SGR cargo business recovers from Covid impact

Currently operating an average of 11 trains from a low of five

In Summary

•Despite disruption on the global supply chain and shipping, SGR cargo operations is likely to hit a new record this year.

•Passenger business has however been affected by the Covid-19 pandemic.

A loaded SGR cargo train leaving the Port of Mombasa on January 4, 2017/FILE
A loaded SGR cargo train leaving the Port of Mombasa on January 4, 2017/FILE
Image: /FILE

The Standard Gauge Railway(SGR) cargo business recorded improvement in the third quarter into November with volumes expected to hit a new level this year.

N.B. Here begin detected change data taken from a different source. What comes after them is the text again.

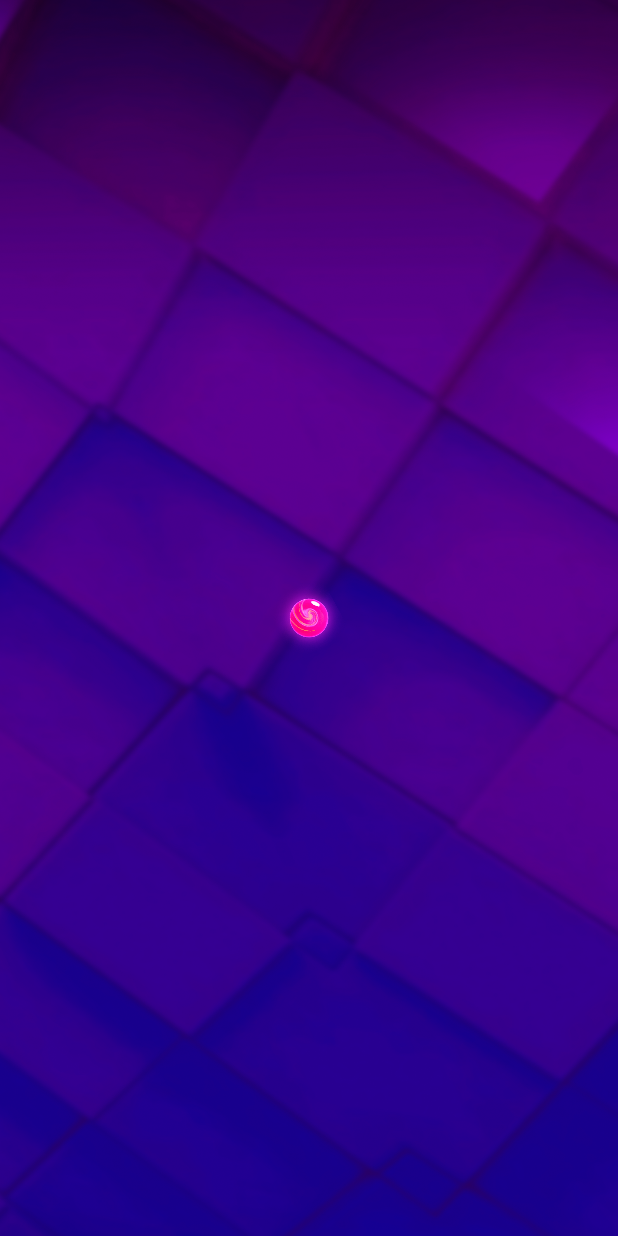
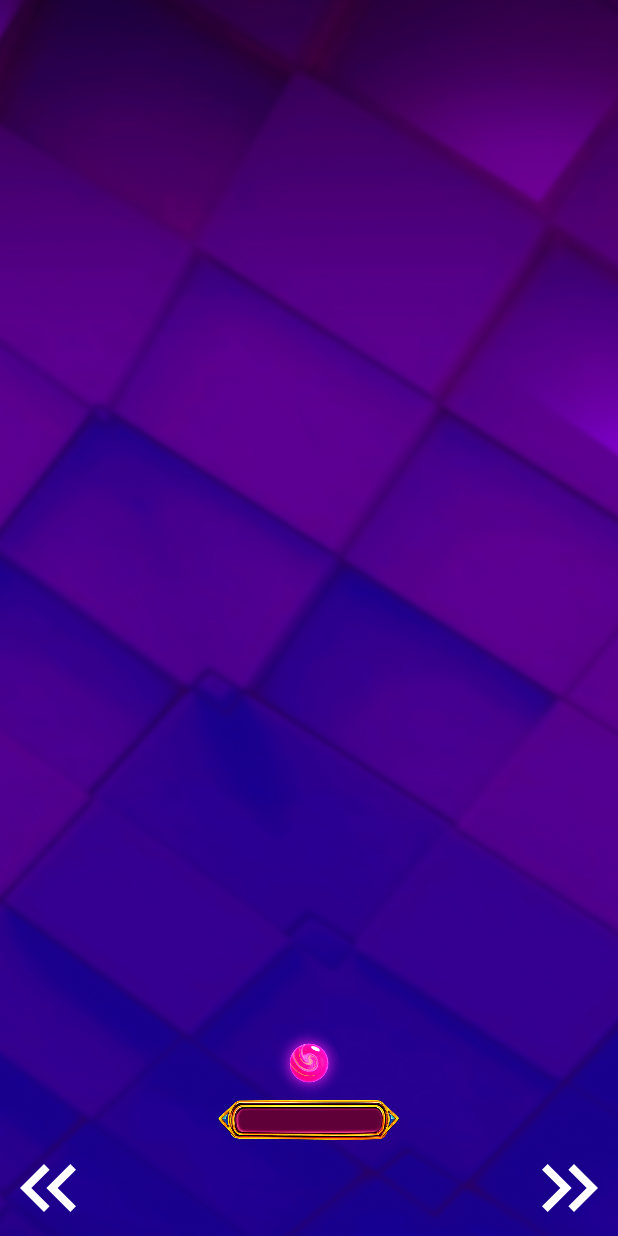
Before and after one commit to Oleg144101957/Jump-Plin, an Android app: the JumpActivity screen opened directly, with no data from a screen before it, on a phone screen of 412 x 824 dp. Run offline under Robolectric (Android 15) with nearby library versions, the phone set to English and light mode, and no system bars.

Commit message:
half of the game ui

```diff
--- a/app/src/main/AndroidManifest.xml
+++ b/app/src/main/AndroidManifest.xml
@@ -16,8 +16,11 @@
         android:supportsRtl="true"
         android:theme="@style/Theme.JumpPlin"
         tools:targetApi="31">
+
+
         <activity
             android:name=".presantation.UnoActivity"
+            android:screenOrientation="portrait"
             android:exported="true">
             <intent-filter>
                 <action android:name="android.intent.action.MAIN" />
@@ -30,11 +33,13 @@
         <activity
             android:name=".presantation.DosActivity"
             android:theme="@style/Theme.JumpPlin"
+            android:screenOrientation="portrait"
             android:exported="false"/>
 
         <activity
             android:name=".presantation.JumpActivity"
             android:theme="@style/Theme.JumpPlin"
+            android:screenOrientation="portrait"
             android:exported="false"/>
 
     </application>
--- a/app/src/main/java/com/snapd/presantation/JumpActivity.kt
+++ b/app/src/main/java/com/snapd/presantation/JumpActivity.kt
@@ -1,6 +1,7 @@
 package com.snapd.presantation
 
 import android.os.Bundle
+import android.util.Log
 import android.view.animation.Animation
 import android.view.animation.Animation.AnimationListener
 import android.view.animation.TranslateAnimation
@@ -10,6 +11,7 @@ import com.snapd.databinding.ActivityJumpBinding
 class JumpActivity : AppCompatActivity() {
 
     private lateinit var binding: ActivityJumpBinding
+    private var xOffset = 0F
 
     override fun onCreate(savedInstanceState: Bundle?) {
         super.onCreate(savedInstanceState)
@@ -18,6 +20,9 @@ class JumpActivity : AppCompatActivity() {
 
 
         val screenHeight = resources.displayMetrics.heightPixels.toFloat()
+        val screenWidth = resources.displayMetrics.widthPixels.toFloat()
+        val halfOfTheScreenWidth = screenWidth/2F
+
 
         val jumpAnim = TranslateAnimation(0F, 0F, 0F, -screenHeight + binding.jumpingBall.height)
         jumpAnim.duration = 1000
@@ -26,6 +31,7 @@ class JumpActivity : AppCompatActivity() {
             override fun onAnimationStart(animation: Animation?) { }
 
             override fun onAnimationEnd(animation: Animation?) {
+                binding.jumpingBall.translationX = xOffset
                 binding.jumpingBall.startAnimation(jumpAnim)
             }
 
@@ -35,5 +41,25 @@ class JumpActivity : AppCompatActivity() {
         binding.jumpingBall.startAnimation(jumpAnim)
 
 
+        binding.btnRight.setOnClickListener {
+            val newOffset = xOffset + halfOfTheScreenWidth/5
+            if (newOffset in -halfOfTheScreenWidth..halfOfTheScreenWidth){
+                xOffset = newOffset
+                binding.platform.translationX = xOffset
+            }
+        }
+
+        binding.btnLeft.setOnClickListener {
+            val newOffset = xOffset - halfOfTheScreenWidth/5
+
+            Log.d("123123", "New offset is $newOffset screen width / 2 is $halfOfTheScreenWidth")
+
+            if (newOffset in -halfOfTheScreenWidth..halfOfTheScreenWidth){
+                xOffset = newOffset
+                binding.platform.translationX = xOffset
+            }
+
+        }
+
     }
 }
--- /dev/null
+++ b/app/src/main/res/drawable/baseline_keyboard_double_arrow_left_24.xml
@@ -0,0 +1,6 @@
+<vector android:height="64dp" android:tint="#FFFFFF"
+    android:viewportHeight="24" android:viewportWidth="24"
+    android:width="64dp" xmlns:android="http://schemas.android.com/apk/res/android">
+    <path android:fillColor="@android:color/white" android:pathData="M17.59,18l1.41,-1.41l-4.58,-4.59l4.58,-4.59l-1.41,-1.41l-6,6z"/>
+    <path android:fillColor="@android:color/white" android:pathData="M11,18l1.41,-1.41l-4.58,-4.59l4.58,-4.59l-1.41,-1.41l-6,6z"/>
+</vector>
--- /dev/null
+++ b/app/src/main/res/drawable/baseline_keyboard_double_arrow_right_24.xml
@@ -0,0 +1,6 @@
+<vector android:height="64dp" android:tint="#FFFFFF"
+    android:viewportHeight="24" android:viewportWidth="24"
+    android:width="64dp" xmlns:android="http://schemas.android.com/apk/res/android">
+    <path android:fillColor="@android:color/white" android:pathData="M6.41,6l-1.41,1.41l4.58,4.59l-4.58,4.59l1.41,1.41l6,-6z"/>
+    <path android:fillColor="@android:color/white" android:pathData="M13,6l-1.41,1.41l4.58,4.59l-4.58,4.59l1.41,1.41l6,-6z"/>
+</vector>
--- a/app/src/main/res/layout/activity_dos.xml
+++ b/app/src/main/res/layout/activity_dos.xml
@@ -36,6 +36,7 @@
                 android:layout_height="wrap_content"
                 android:layout_gravity="center"
                 android:textColor="@color/whiteplin"
+                android:fontFamily="@font/ostrovsky"
                 android:text="Play"
                 android:textSize="24sp"
                 android:textStyle="bold"/>
@@ -57,10 +58,12 @@
                 android:layout_width="wrap_content"
                 android:layout_height="wrap_content"
                 android:layout_gravity="center"
+                android:fontFamily="@font/ostrovsky"
                 android:textColor="@color/whiteplin"
                 android:text="Shut down"
                 android:textSize="24sp"
                 android:textStyle="bold"/>
+
         </FrameLayout>
     </LinearLayout>
 
--- a/app/src/main/res/layout/activity_jump.xml
+++ b/app/src/main/res/layout/activity_jump.xml
@@ -17,8 +17,34 @@
         android:src="@drawable/element5"
         app:layout_constraintStart_toStartOf="parent"
         app:layout_constraintEnd_toEndOf="parent"
-        app:layout_constraintTop_toTopOf="parent"
+        app:layout_constraintBottom_toTopOf="@id/platform"/>
+
+    <ImageView
+        android:id="@+id/btnLeft"
+        android:layout_width="wrap_content"
+        android:layout_height="wrap_content"
+        android:src="@drawable/baseline_keyboard_double_arrow_left_24"
+        app:layout_constraintStart_toStartOf="parent"
         app:layout_constraintBottom_toBottomOf="parent"/>
+
+    <ImageView
+        android:id="@+id/btnRight"
+        android:layout_width="wrap_content"
+        android:layout_height="wrap_content"
+        android:src="@drawable/baseline_keyboard_double_arrow_right_24"
+        app:layout_constraintEnd_toEndOf="parent"
+        app:layout_constraintBottom_toBottomOf="parent"/>
+
+    <ImageView
+        android:id="@+id/platform"
+        android:layout_width="0dp"
+        android:layout_height="wrap_content"
+        app:layout_constraintWidth_percent="0.3"
+        android:adjustViewBounds="true"
+        android:src="@drawable/bbkbaseplatform"
+        app:layout_constraintStart_toStartOf="parent"
+        app:layout_constraintEnd_toEndOf="parent"
+        app:layout_constraintBottom_toTopOf="@id/btnRight"/>
 
 
 </androidx.constraintlayout.widget.ConstraintLayout>
--- a/app/src/main/res/layout/activity_uno.xml
+++ b/app/src/main/res/layout/activity_uno.xml
@@ -13,6 +13,7 @@
         android:layout_height="wrap_content"
         android:text="@string/loading"
         android:textSize="32sp"
+        android:fontFamily="@font/ostrovsky"
         android:textColor="@color/whiteplin"
         app:layout_constraintBottom_toBottomOf="parent"
         app:layout_constraintEnd_toEndOf="parent"
```
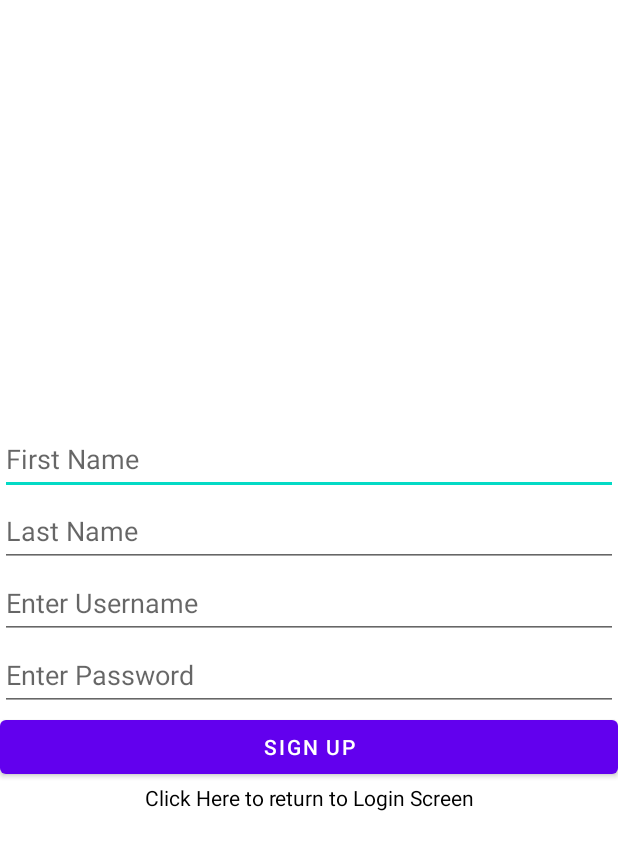
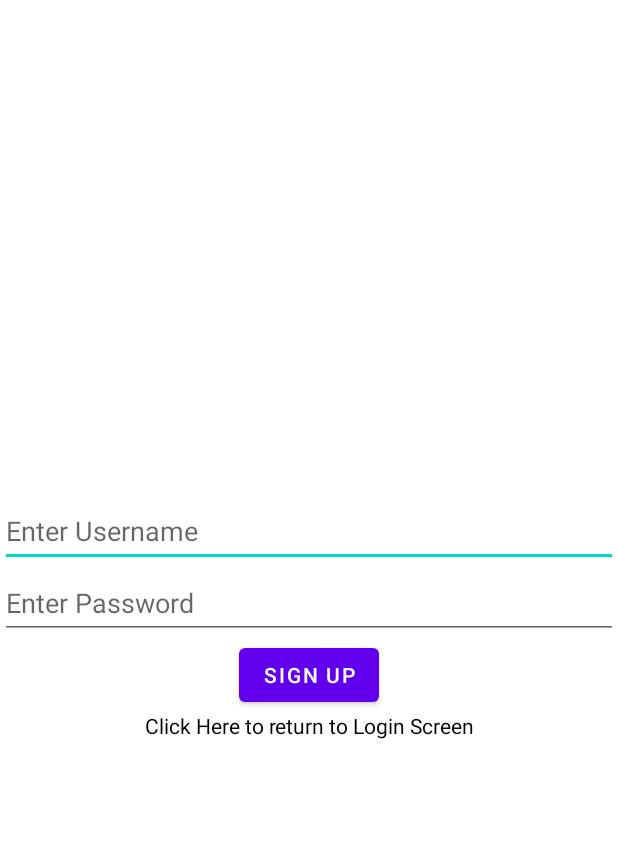
Before and after one commit to uOttawa-Summer2022/Project-Group-5, an Android app: the layout signup.xml on its own in the app's theme, with its tools: preview values and no code run, on a phone screen of 412 x 824 dp. Shown: the top 850 px of the screen. Run offline under Robolectric (Android 15) with nearby library versions, the phone set to English and light mode, and no system bars.

Commit message:
adjusted UI

```diff
--- a/app/src/main/res/layout/signup.xml
+++ b/app/src/main/res/layout/signup.xml
@@ -8,24 +8,6 @@
         android:layout_height="match_parent"
         android:gravity="center"
         android:orientation="vertical">
-
-        <EditText
-            android:id="@+id/firstNameForm"
-            android:layout_width="match_parent"
-            android:layout_height="wrap_content"
-            android:ems="10"
-            android:hint="@string/firstNameForm"
-            android:inputType="textPersonName"
-            android:minHeight="48dp" />
-
-        <EditText
-            android:id="@+id/lastNameForm"
-            android:layout_width="match_parent"
-            android:layout_height="wrap_content"
-            android:ems="10"
-            android:hint="@string/lastNameForm"
-            android:inputType="textPersonName"
-            android:minHeight="48dp" />
 
         <EditText
             android:id="@+id/usernameForm"
@@ -47,7 +29,7 @@
 
         <Button
             android:id="@+id/btnSignup"
-            android:layout_width="match_parent"
+            android:layout_width="wrap_content"
             android:layout_height="wrap_content"
             android:text="@string/signUpBtn" />
 
--- a/app/src/main/res/values/strings.xml
+++ b/app/src/main/res/values/strings.xml
@@ -4,8 +4,6 @@
     <string name="password">Password</string>
     <string name="login">Log In</string>
     <string name="signUp">Click Here to Sign Up</string>
-    <string name="firstNameForm">First Name</string>
-    <string name="lastNameForm">Last Name</string>
     <string name="usernameForm">Enter Username</string>
     <string name="passwordForm">Enter Password</string>
     <string name="signUpBtn">Sign Up</string>'
```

Data from the operatorAfrica Star Railway Operation Company (Afristar)shows recovery in the third quarter (July-September) as volumes closed at 115,760 TEUs (Twenty-Foot equivalent Unit)–the approximate unit of measure of a container.

This is up from 100,284 TEUs hauled on the rail, from the Port of Mombasa to the Nairobi and Naivasha Inland Container Depots, between April and June (second quarter).


The volumes were 96,294 TEUs in quarter one (January-March) when global supply chain shrunk on effects of Covid-19 , with Kenya reporting its first case within the period.

As of November 30, Afristar had transported a total of 389,412 TEUs.

“This includes 8,466 TEUs of dangerous goods, 13,876 TEUs of grain and 96 TEUs of essential Covid-19 prevention materials such as disinfectants, ethyl and alcohol,” the company says in its latest statistics.

The total number of SGR cargo trains between January and November were 4,521.

Kenya Railways Corporation notes the average daily cargo trains has increased to 11 from between five and seven in the first half of the year when Covid affected the economy, with disruption in the Chinese market (Kenya's biggest import source) leading to reduced imports mainly raw material and finished goods.

From March to June, we had low numbers. The situation was bad, at some point I remember we had only 35 containers on the ground to evacuate. Most ships were not moving during that period,” KRC managing director Philip Mainga told the Star.

Covid-19 cases at the port and reduced manpower at both Kenya Ports Authority and railway operations also affected cargo movement.


“We started recovering in July and today I can say we are operating on fully capacity,” Mainga said.

With three weeks to the end of the year, the operator is shy off last years volumes by less than 20,000 containers, meaning SGR cargo operations is likely to hit a new record this year, having moved a total of 412,892 TEUs last year.

Total volumes were 257,398 TEUs in 2018. It moved 12,986 containers in 2017 which was within the month of December when freight services were launched.

Between December 2017 and November this year, Afristar has transported 1.07 million TEUs, serving mainly manufacturers and businesses in Nairobi and transit cargo headed for western Kenya and neighbouring countries, mainly Uganda which is the biggest transit destination.

Meanwhile, passenger business on the Madaraka Express is slowly picking, having resumed full operations on October 3, after operating on 50 per cent occupancy since July to mitigate the spread of coronavirus.

Operations were shut in March to July when the government imposed a ban on movement in and out of the Nairobi metropolis, Mombasa, Kilifi and Kwale counties.

“As of November 30, over 337, 500 passengers have used the train since the resumption of service on July 13,” Afristar notes.

The average seat occupancy rate is currently at 90.9 per cent.

The Covid-19 interruption has denied the operator revenues this year, piling pressure on government which has a debt obligation to China for the project.

National Treasury is expected to negotiate for softer terms during this period where the economy has also taken a hit, with growth projected at a paltry 0.6 per cent.